The OCC’s Robin Mortimer hinted at government fears that unilaterally setting higher targets could weaken the UK’s competitiveness. "The question is whether the UK should be putting an even more ambitious offer on the table at the start or… waiting to develop that in the context of multilateral talks."
But Ruth Davis, head of climate change at the Royal Society for the Protection of Birds, said such talks and the Bill’s targets should be based on the UK’s equitable share of global CO2 emission cuts needed to keep temperature increases below 2°C .
Keith Allott, WWF’s head of climate change, warned that if the UK leaves the introduction of tougher targets too long and allows carbon credits for overseas projects too big a role, achieving anything higher will become impossible.
"There is a real danger in the government’s approach of lock-in through high-carbon investment, partly because the short-term targets are not ambitious enough. That would be reinforced by open-ended access in terms of imported credits," he said
To achieve an 80% cut by 2050, said Ms Davis, the 2020 target should be "slightly higher" than the proposed 26-32% target. She said the Bill should include provisions to allow the 2020 target to be increased to whatever is agreed. "It seems perverse to embed a target which sets us on the wrong trajectory… We can use the best science now."
The Energy Saving Trust agreed. Brian Samuel, head of policy research, said 26% was "somewhat low, and we would certainly prefer to see the target at the top end of the 32% reduction".
Environmental groups want the Bill to introduce three-yearly rather than five-yearly carbon budgets so responsibility for meeting limits cannot be passed between governments. The government argues that five-yearly budgets would fit nicely with the phases of the EU emissions trading scheme, while NGOs say a three-yearly cycle would match the periods of the comprehensive spending review.

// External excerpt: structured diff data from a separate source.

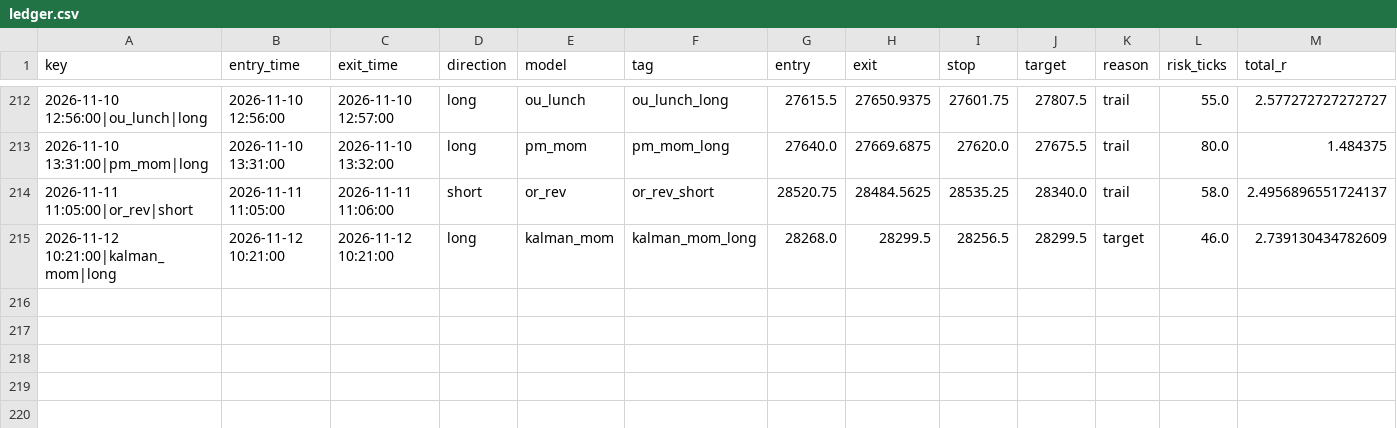
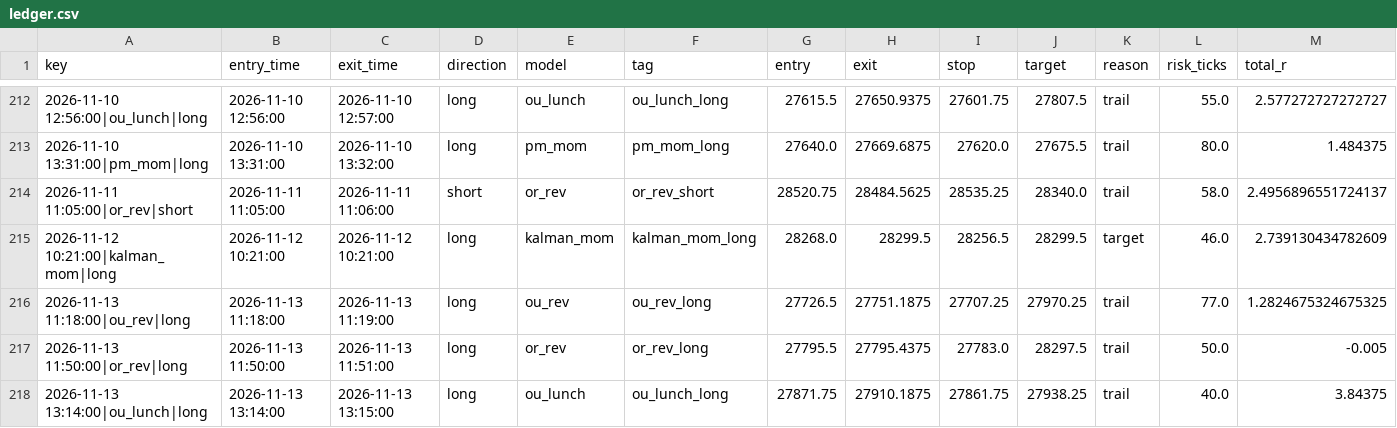
Before and after one commit to iagency971/twilio-voice-gateway, a CSV file: mnq-forward-shadow/results/ledger.csv, drawn as a sheet; only a part is shown, gaps mark what is left out; rows hold the shown columns only; the diff names each change by its address in the sheet, - before the commit and + after, or states it on an @@ line.

```diff
--- a/mnq-forward-shadow/results/ledger.csv
+++ b/mnq-forward-shadow/results/ledger.csv
+row 216: 2026-11-13 11:18:00|ou_rev|long | 2026-11-13 11:18:00 | 2026-11-13 11:19:00 | long | ou_rev | ou_rev_long | 27726.5 | 27751.1875 | 27707.25 | 27970.25 | trail | 77.0 | 1.2824675324675325
+row 217: 2026-11-13 11:50:00|or_rev|long | 2026-11-13 11:50:00 | 2026-11-13 11:51:00 | long | or_rev | or_rev_long | 27795.5 | 27795.4375 | 27783.0 | 28297.5 | trail | 50.0 | -0.005
+row 218: 2026-11-13 13:14:00|ou_lunch|long | 2026-11-13 13:14:00 | 2026-11-13 13:15:00 | long | ou_lunch | ou_lunch_long | 27871.75 | 27910.1875 | 27861.75 | 27938.25 | trail | 40.0 | 3.84375
```
Also changed, not shown: mnq-forward-shadow/results/latest_external_trades.csv, 3 other files.
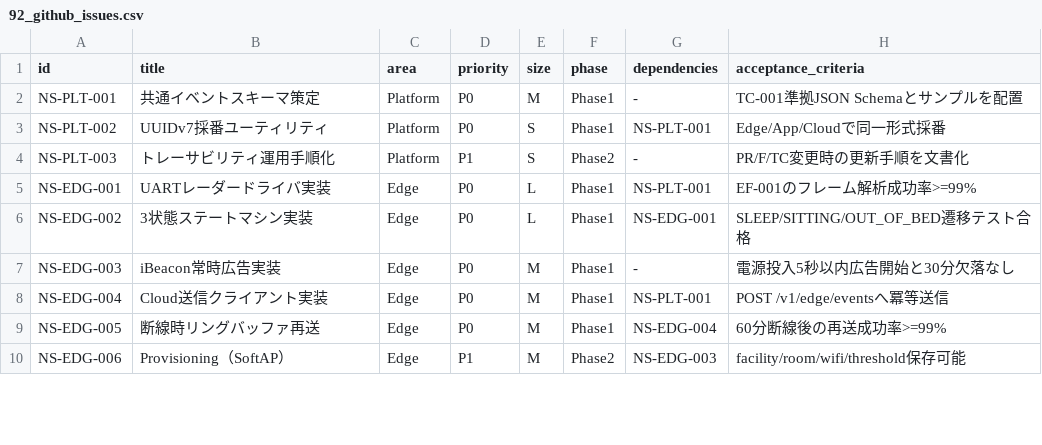
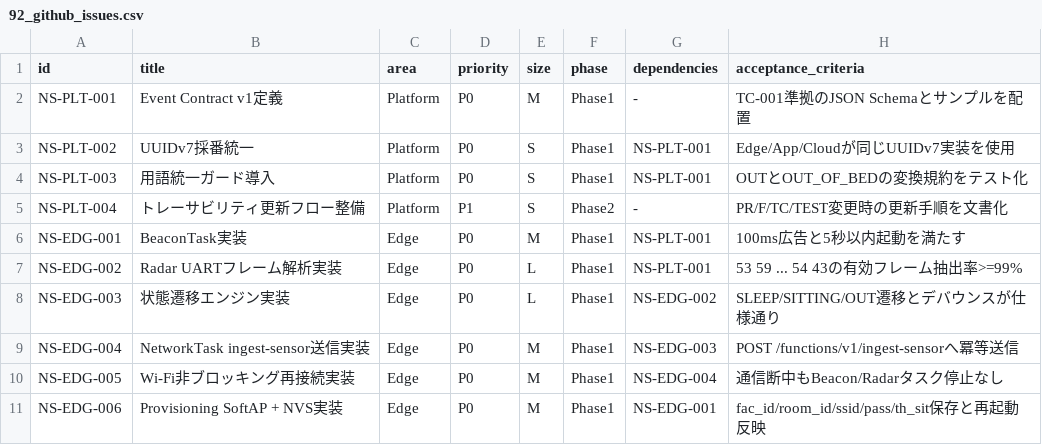
Before and after one commit to h-watanabe-aetas/NightShiftOS, a CSV file: docs/specs/92_github_issues.csv, drawn as a sheet; only a part is shown; the diff covers the shown part only.

Commit message:
Refine specs from source DOCX and resync backlog/issues

```diff
--- a/docs/specs/92_github_issues.csv
+++ b/docs/specs/92_github_issues.csv
@@ -1,10 +1,11 @@
 id,title,area,priority,size,phase,dependencies,acceptance_criteria
-NS-PLT-001,共通イベントスキーマ策定,Platform,P0,M,Phase1,-,TC-001準拠JSON Schemaとサンプルを配置
-NS-PLT-002,UUIDv7採番ユーティリティ,Platform,P0,S,Phase1,NS-PLT-001,Edge/App/Cloudで同一形式採番
-NS-PLT-003,トレーサビリティ運用手順化,Platform,P1,S,Phase2,-,PR/F/TC変更時の更新手順を文書化
-NS-EDG-001,UARTレーダードライバ実装,Edge,P0,L,Phase1,NS-PLT-001,EF-001のフレーム解析成功率>=99%
-NS-EDG-002,3状態ステートマシン実装,Edge,P0,L,Phase1,NS-EDG-001,SLEEP/SITTING/OUT_OF_BED遷移テスト合格
-NS-EDG-003,iBeacon常時広告実装,Edge,P0,M,Phase1,-,電源投入5秒以内広告開始と30分欠落なし
-NS-EDG-004,Cloud送信クライアント実装,Edge,P0,M,Phase1,NS-PLT-001,POST /v1/edge/eventsへ冪等送信
-NS-EDG-005,断線時リングバッファ再送,Edge,P0,M,Phase1,NS-EDG-004,60分断線後の再送成功率>=99%
-NS-EDG-006,Provisioning（SoftAP）,Edge,P1,M,Phase2,NS-EDG-003,facility/room/wifi/threshold保存可能
+NS-PLT-001,Event Contract v1定義,Platform,P0,M,Phase1,-,TC-001準拠のJSON Schemaとサンプルを配置
+NS-PLT-002,UUIDv7採番統一,Platform,P0,S,Phase1,NS-PLT-001,Edge/App/Cloudが同じUUIDv7実装を使用
+NS-PLT-003,用語統一ガード導入,Platform,P0,S,Phase1,NS-PLT-001,OUTとOUT_OF_BEDの変換規約をテスト化
+NS-PLT-004,トレーサビリティ更新フロー整備,Platform,P1,S,Phase2,-,PR/F/TC/TEST変更時の更新手順を文書化
+NS-EDG-001,BeaconTask実装,Edge,P0,M,Phase1,NS-PLT-001,100ms広告と5秒以内起動を満たす
+NS-EDG-002,Radar UARTフレーム解析実装,Edge,P0,L,Phase1,NS-PLT-001,53 59 ... 54 43の有効フレーム抽出率>=99%
+NS-EDG-003,状態遷移エンジン実装,Edge,P0,L,Phase1,NS-EDG-002,SLEEP/SITTING/OUT遷移とデバウンスが仕様通り
+NS-EDG-004,NetworkTask ingest-sensor送信実装,Edge,P0,M,Phase1,NS-EDG-003,POST /functions/v1/ingest-sensorへ冪等送信
+NS-EDG-005,Wi-Fi非ブロッキング再接続実装,Edge,P0,M,Phase1,NS-EDG-004,通信断中もBeacon/Radarタスク停止なし
+NS-EDG-006,Provisioning SoftAP + NVS実装,Edge,P0,M,Phase1,NS-EDG-001,fac_id/room_id/ssid/pass/th_sit保存と再起動反映
```
Also changed, not shown: 7 added rows and 97 edited cells elsewhere in this file, 15 other files.
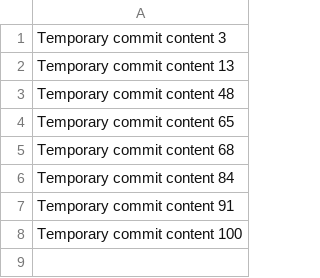
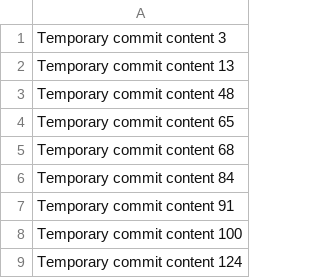
Before and after one commit to vigneshreginz/open-source-cms, a CSV file: data.csv, drawn as a sheet.

```diff
--- a/data.csv
+++ b/data.csv
@@ -8 +8,2 @@ Temporary commit content 91
 Temporary commit content 100
+Temporary commit content 124
```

NGOs also want annual tracking and reporting of progress, said Mr Allott. "It is a vital principle for us that there should be very strong annual milestones which could be used… to assess and check that policies are delivering."
Ms Davis said carbon budgets should be divided into sectoral budgets, otherwise there would be a danger that the UK would continue to meet short-term targets by focusing heavily on the power generation sector and by trading internationally in credits. "Without some action, particularly in the transport sector, there is no way that we can get to 80%," she said.
The government must "identify clearly a role in each budget period for the major emitting sectors… and make sure that departments and secretaries of state have responsibility for delivering that," she said.
Mr Allott said the government should report carbon emissions on both a net and gross of trading basis. If actual emissions remained stable or rose while reported emissions "fell" because of trading, this would show that the UK was "getting locked into high carbon investment". He also called for a limit on the use of credits.
The OCC’s Robin Mortimer said shipping and aviation had to be excluded from the Bill because there is no agreement on how to calculate emissions and allocate them between countries. But Mr Allott said outbound flights should be included from the outset on the basis of fuel use.
Ms Davis said aviation should not be singled out, but criticised the government for failing to show that sufficient emission cuts could be made elsewhere to compensate for the sector’s projected growth.